**Required work**
The entries below are to be copied exactly, with every picture left out.
== Segment start ==
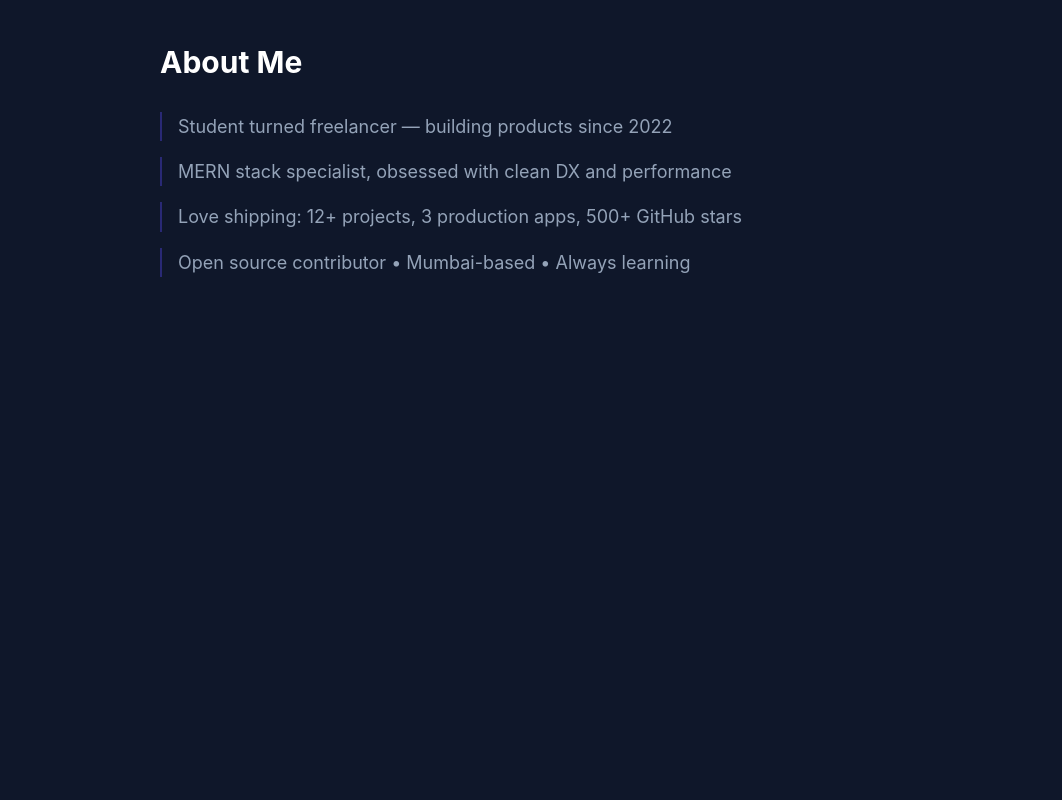
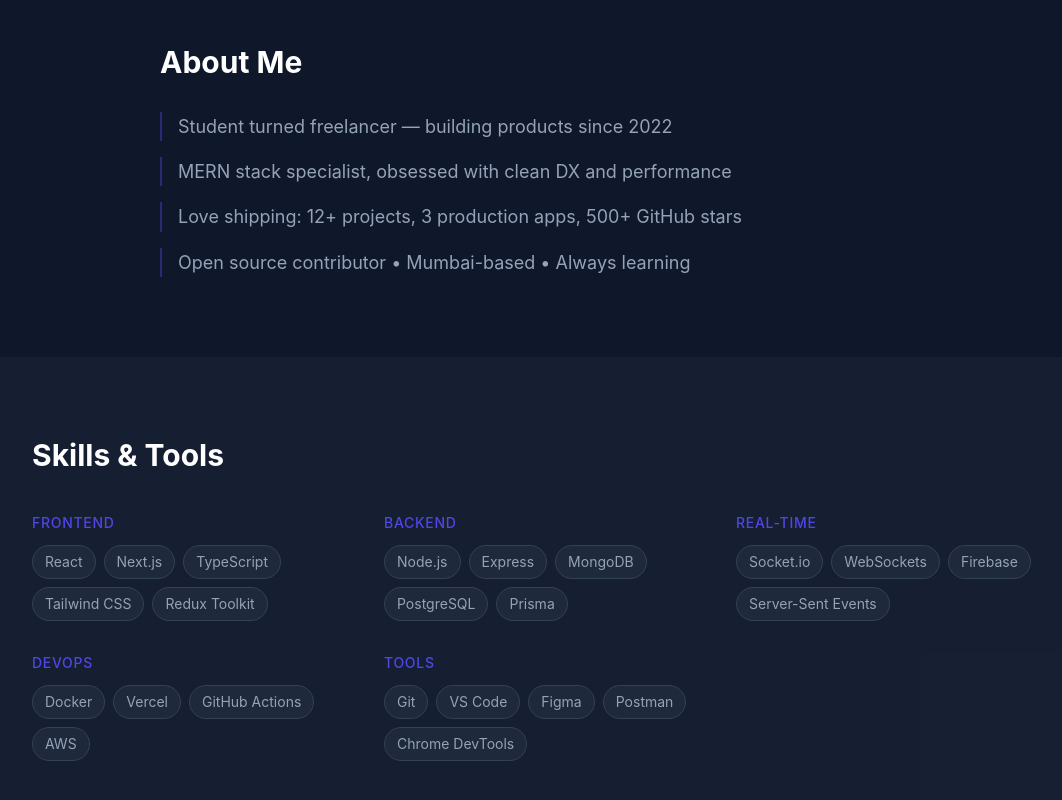
Before and after one commit to ignit-fury/ignit-portfolio, a Next.js app: page / in a window 1280 px wide. Shown: the part 1888-2688 px from the top of the page, without its empty margins (96-1158 px from the left). Before the commit the page ends 2245 px from the top, so only its background shows below. Built offline with nearby package versions, Linux system fonts and the light colour scheme.

Commit message:
feat: skills section with categorized animated tags

```diff
--- a/app/page.tsx
+++ b/app/page.tsx
@@ -2,6 +2,7 @@ import { Hero } from "@/components/hero/Hero";
 import { ProjectsSection } from "@/components/projects/ProjectsSection";
 import { CaseStudyHighlight } from "@/components/case-study/CaseStudyHighlight";
 import { AboutMe } from "@/components/about/AboutMe";
+import { SkillsSection } from "@/components/skills/SkillsSection";
 
 export default function Home() {
   return (
@@ -10,6 +11,7 @@ export default function Home() {
       <ProjectsSection />
       <CaseStudyHighlight />
       <AboutMe />
+      <SkillsSection />
     </main>
   );
 }
--- /dev/null
+++ b/components/skills/SkillTag.tsx
@@ -0,0 +1,33 @@
+"use client";
+
+import { motion, useReducedMotion } from "framer-motion";
+
+export function SkillTag({
+  skill,
+  index,
+}: {
+  skill: string;
+  index: number;
+}) {
+  const reduceMotion = useReducedMotion();
+
+  if (reduceMotion) {
+    return (
+      <span className="px-3 py-1.5 text-sm rounded-full bg-surface border border-border text-muted">
+        {skill}
+      </span>
+    );
+  }
+
+  return (
+    <motion.span
+      className="px-3 py-1.5 text-sm rounded-full bg-surface border border-border text-muted hover:border-accent hover:text-white transition-colors"
+      initial={{ opacity: 0, scale: 0.9 }}
+      whileInView={{ opacity: 1, scale: 1 }}
+      viewport={{ once: true }}
+      transition={{ duration: 0.3, delay: index * 0.05 }}
+    >
+      {skill}
+    </motion.span>
+  );
+}
--- /dev/null
+++ b/components/skills/SkillsSection.tsx
@@ -0,0 +1,34 @@
+import { ScrollReveal } from "@/components/ui/ScrollReveal";
+import { SkillTag } from "./SkillTag";
+import { skillGroups } from "@/lib/data/skills";
+
+export function SkillsSection() {
+  return (
+    <section id="skills" className="py-20 px-6 bg-surface/50">
+      <div className="max-w-5xl mx-auto">
+        <ScrollReveal>
+          <h2 className="text-3xl font-bold text-white mb-10">
+            Skills & Tools
+          </h2>
+        </ScrollReveal>
+
+        <div className="grid grid-cols-1 sm:grid-cols-2 lg:grid-cols-3 gap-8">
+          {skillGroups.map((group) => (
+            <ScrollReveal key={group.category}>
+              <div>
+                <h3 className="text-sm font-medium text-accent uppercase tracking-wider mb-3">
+                  {group.category}
+                </h3>
+                <div className="flex flex-wrap gap-2">
+                  {group.skills.map((skill, i) => (
+                    <SkillTag key={skill} skill={skill} index={i} />
+                  ))}
+                </div>
+              </div>
+            </ScrollReveal>
+          ))}
+        </div>
+      </div>
+    </section>
+  );
+}
```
== Segment end ==
**Exercise output**
Before and after one commit to ignit-fury/ignit-portfolio, a Next.js app: page / in a window 1280 px wide. Shown: the part 1888-2688 px from the top of the page, without its empty margins (96-1158 px from the left). Before the commit the page ends 2245 px from the top, so only its background shows below. Built offline with nearby package versions, Linux system fonts and the light colour scheme.

Commit message:
feat: skills section with categorized animated tags

```diff
--- a/app/page.tsx
+++ b/app/page.tsx
@@ -2,6 +2,7 @@ import { Hero } from "@/components/hero/Hero";
 import { ProjectsSection } from "@/components/projects/ProjectsSection";
 import { CaseStudyHighlight } from "@/components/case-study/CaseStudyHighlight";
 import { AboutMe } from "@/components/about/AboutMe";
+import { SkillsSection } from "@/components/skills/SkillsSection";
 
 export default function Home() {
   return (
@@ -10,6 +11,7 @@ export default function Home() {
       <ProjectsSection />
       <CaseStudyHighlight />
       <AboutMe />
+      <SkillsSection />
     </main>
   );
 }
--- /dev/null
+++ b/components/skills/SkillTag.tsx
@@ -0,0 +1,33 @@
+"use client";
+
+import { motion, useReducedMotion } from "framer-motion";
+
+export function SkillTag({
+  skill,
+  index,
+}: {
+  skill: string;
+  index: number;
+}) {
+  const reduceMotion = useReducedMotion();
+
+  if (reduceMotion) {
+    return (
+      <span className="px-3 py-1.5 text-sm rounded-full bg-surface border border-border text-muted">
+        {skill}
+      </span>
+    );
+  }
+
+  return (
+    <motion.span
+      className="px-3 py-1.5 text-sm rounded-full bg-surface border border-border text-muted hover:border-accent hover:text-white transition-colors"
+      initial={{ opacity: 0, scale: 0.9 }}
+      whileInView={{ opacity: 1, scale: 1 }}
+      viewport={{ once: true }}
+      transition={{ duration: 0.3, delay: index * 0.05 }}
+    >
+      {skill}
+    </motion.span>
+  );
+}
--- /dev/null
+++ b/components/skills/SkillsSection.tsx
@@ -0,0 +1,34 @@
+import { ScrollReveal } from "@/components/ui/ScrollReveal";
+import { SkillTag } from "./SkillTag";
+import { skillGroups } from "@/lib/data/skills";
+
+export function SkillsSection() {
+  return (
+    <section id="skills" className="py-20 px-6 bg-surface/50">
+      <div className="max-w-5xl mx-auto">
+        <ScrollReveal>
+          <h2 className="text-3xl font-bold text-white mb-10">
+            Skills & Tools
+          </h2>
+        </ScrollReveal>
+
+        <div className="grid grid-cols-1 sm:grid-cols-2 lg:grid-cols-3 gap-8">
+          {skillGroups.map((group) => (
+            <ScrollReveal key={group.category}>
+              <div>
+                <h3 className="text-sm font-medium text-accent uppercase tracking-wider mb-3">
+                  {group.category}
+                </h3>
+                <div className="flex flex-wrap gap-2">
+                  {group.skills.map((skill, i) => (
+                    <SkillTag key={skill} skill={skill} index={i} />
+                  ))}
+                </div>
+              </div>
+            </ScrollReveal>
+          ))}
+        </div>
+      </div>
+    </section>
+  );
+}
```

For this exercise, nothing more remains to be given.